** Opening ENTRIES SHOWN block **

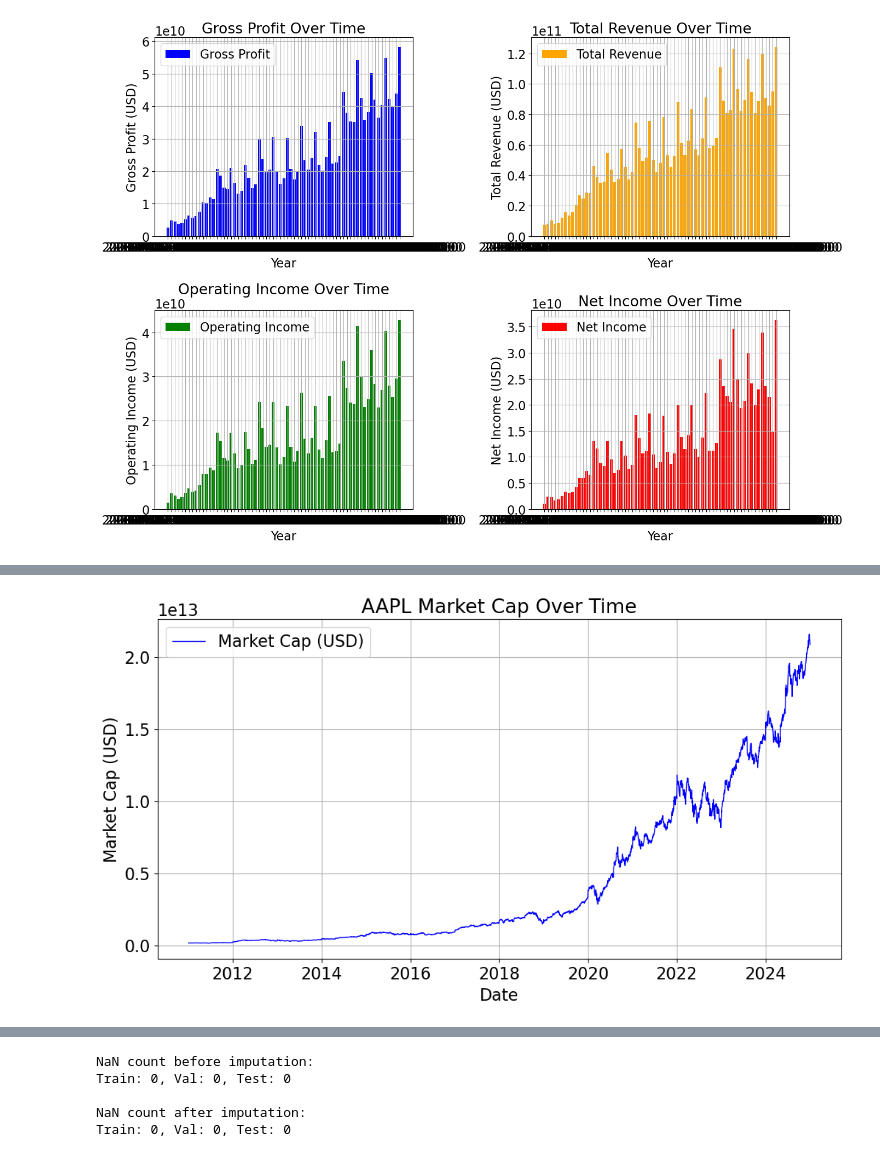
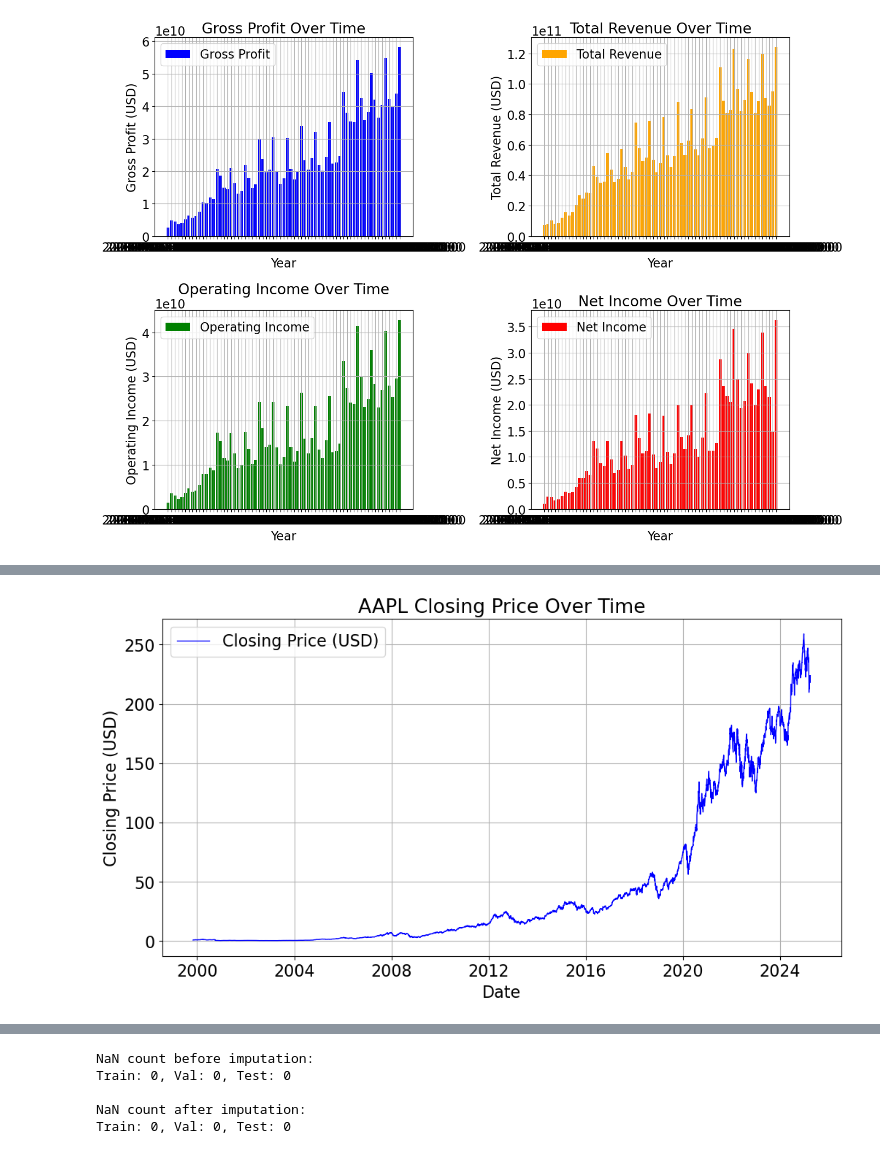
Before and after one commit to rsevilla333/SwampLocks, a Jupyter notebook: ML/ML_Model.ipynb, the cells around one changed output, grey strips where cells are left out. Drawn from its saved outputs; the diff is of its cells as text; code cells hidden in the pictures.

```diff
--- a/ML/ML_Model.ipynb
+++ b/ML/ML_Model.ipynb
@@ -307,37 +309,32 @@ sorted_grouped = grouped.sort_index()
 # %%
 # in https://swamplocksapi.azurewebsites.net/api/Financials/balancesheets/AAPL commonStockSharesOutstanding
 # closing price in https://swamplocksapi.azurewebsites.net/api/Financials/stocks/AAPL/data
 
 # Assuming dfFinancials contains the financials data with outstanding shares
 # Assuming dfAAPLclose contains the daily closing prices data
 
 # 1. Convert dates to datetime format
 dfAAPLclose['date'] = pd.to_datetime(dfAAPLclose['date'])
 
 # 2. Merge the two DataFrames based on the fiscal year and the closing date
 # Extract the fiscal year from the closing price date
 dfAAPLclose['fiscalYear'] = dfAAPLclose['date'].dt.year
 
-# Merge the two DataFrames to match the fiscal year with outstanding shares
-merged_df = pd.merge(dfAAPLclose, dfbs[['fiscalYear', 'commonStockSharesOutstanding']],
-                     on='fiscalYear', how='left')
+merged_df = dfAAPLclose
 
-# 3. Calculate the market cap: shares outstanding * closing price
-merged_df['marketCap'] = merged_df['closingPrice'] * merged_df['commonStockSharesOutstanding']
-
-# 4. Plot the market cap over time
+# 4. Plot the closing price over time
 plt.figure(figsize=(12, 6))
-plt.plot(merged_df['date'], merged_df['marketCap'], label='Market Cap (USD)', color='blue', linewidth=1)
+plt.plot(merged_df['date'], merged_df['closingPrice'], label='Closing Price (USD)', color='blue', linewidth=1)
 
 # Customize the plot
 plt.xlabel('Date')
-plt.ylabel('Market Cap (USD)')
-plt.title('AAPL Market Cap Over Time')
+plt.ylabel('Closing Price (USD)')
+plt.title('AAPL Closing Price Over Time')
 plt.legend()
 plt.grid(True)
 plt.show()
 # %% [output]
-[figure, old version]
+[figure, new version]
 # %%
 # Display a sample of the merged data
 # Select only the relevant columns
```
Also changed, not shown: parts of 38 cells of this notebook.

** Closing ENTRIES SHOWN block **

The records above are to be repeated word for word, with the pictures omitted.

Before and after one commit to rsevilla333/SwampLocks, a Jupyter notebook: ML/ML_Model.ipynb, the cells around one changed output, grey strips where cells are left out. Drawn from its saved outputs; the diff is of its cells as text; code cells hidden in the pictures.

```diff
--- a/ML/ML_Model.ipynb
+++ b/ML/ML_Model.ipynb
@@ -307,37 +309,32 @@ sorted_grouped = grouped.sort_index()
 # %%
 # in https://swamplocksapi.azurewebsites.net/api/Financials/balancesheets/AAPL commonStockSharesOutstanding
 # closing price in https://swamplocksapi.azurewebsites.net/api/Financials/stocks/AAPL/data
 
 # Assuming dfFinancials contains the financials data with outstanding shares
 # Assuming dfAAPLclose contains the daily closing prices data
 
 # 1. Convert dates to datetime format
 dfAAPLclose['date'] = pd.to_datetime(dfAAPLclose['date'])
 
 # 2. Merge the two DataFrames based on the fiscal year and the closing date
 # Extract the fiscal year from the closing price date
 dfAAPLclose['fiscalYear'] = dfAAPLclose['date'].dt.year
 
-# Merge the two DataFrames to match the fiscal year with outstanding shares
-merged_df = pd.merge(dfAAPLclose, dfbs[['fiscalYear', 'commonStockSharesOutstanding']],
-                     on='fiscalYear', how='left')
+merged_df = dfAAPLclose
 
-# 3. Calculate the market cap: shares outstanding * closing price
-merged_df['marketCap'] = merged_df['closingPrice'] * merged_df['commonStockSharesOutstanding']
-
-# 4. Plot the market cap over time
+# 4. Plot the closing price over time
 plt.figure(figsize=(12, 6))
-plt.plot(merged_df['date'], merged_df['marketCap'], label='Market Cap (USD)', color='blue', linewidth=1)
+plt.plot(merged_df['date'], merged_df['closingPrice'], label='Closing Price (USD)', color='blue', linewidth=1)
 
 # Customize the plot
 plt.xlabel('Date')
-plt.ylabel('Market Cap (USD)')
-plt.title('AAPL Market Cap Over Time')
+plt.ylabel('Closing Price (USD)')
+plt.title('AAPL Closing Price Over Time')
 plt.legend()
 plt.grid(True)
 plt.show()
 # %% [output]
-[figure, old version]
+[figure, new version]
 # %%
 # Display a sample of the merged data
 # Select only the relevant columns
```
Also changed, not shown: parts of 38 cells of this notebook.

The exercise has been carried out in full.